The records must be duplicated exactly, with every picture left out.
*** Raw data Section Begins ***
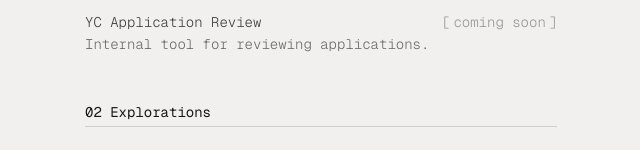
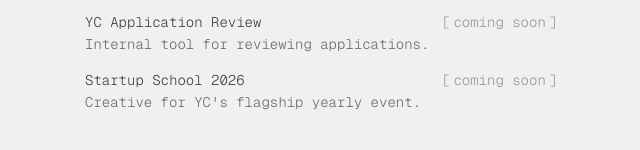
Before and after one commit to evebouf/portfolio, a React (Vite) app: page / in a window 1280 px wide. Shown: the part 513-663 px from the top of the page, without its empty margins (319-959 px from the left). Built offline with nearby package versions, Linux system fonts and the light colour scheme; a web font is replaced by a local one.

Commit message:
remove underline if no page

```diff
--- a/src/pages/Homepage.scss
+++ b/src/pages/Homepage.scss
@@ -49,11 +49,12 @@ $link-underline-hover: rgba(0, 0, 0, 0.8);
 // Project item
 .project-item {
   margin-bottom: 16px;
+}
 
-  &:hover .project-title > span:first-child {
-    text-decoration: underline;
-    text-underline-offset: 4px;
-  }
+// Hover underline only for clickable project links
+.project-link:hover .project-title > span:first-child {
+  text-decoration: underline;
+  text-underline-offset: 4px;
 }
 
 // Project link (for clickable items)
--- a/src/pages/Homepage.tsx
+++ b/src/pages/Homepage.tsx
@@ -40,6 +40,12 @@ const Homepage: React.FC = () => {
     {
       title: 'YC Application Review',
       description: 'Internal tool for reviewing applications.',
+      link: null,
+      comingSoon: true,
+    },
+    {
+      title: 'Startup School 2026',
+      description: "Creative for YC's flagship yearly event.",
       link: null,
       comingSoon: true,
     },
```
*** Raw data Section Ends ***
Expected output:
Before and after one commit to evebouf/portfolio, a React (Vite) app: page / in a window 1280 px wide. Shown: the part 513-663 px from the top of the page, without its empty margins (319-959 px from the left). Built offline with nearby package versions, Linux system fonts and the light colour scheme; a web font is replaced by a local one.

Commit message:
remove underline if no page

```diff
--- a/src/pages/Homepage.scss
+++ b/src/pages/Homepage.scss
@@ -49,11 +49,12 @@ $link-underline-hover: rgba(0, 0, 0, 0.8);
 // Project item
 .project-item {
   margin-bottom: 16px;
+}
 
-  &:hover .project-title > span:first-child {
-    text-decoration: underline;
-    text-underline-offset: 4px;
-  }
+// Hover underline only for clickable project links
+.project-link:hover .project-title > span:first-child {
+  text-decoration: underline;
+  text-underline-offset: 4px;
 }
 
 // Project link (for clickable items)
--- a/src/pages/Homepage.tsx
+++ b/src/pages/Homepage.tsx
@@ -40,6 +40,12 @@ const Homepage: React.FC = () => {
     {
       title: 'YC Application Review',
       description: 'Internal tool for reviewing applications.',
+      link: null,
+      comingSoon: true,
+    },
+    {
+      title: 'Startup School 2026',
+      description: "Creative for YC's flagship yearly event.",
       link: null,
       comingSoon: true,
     },
```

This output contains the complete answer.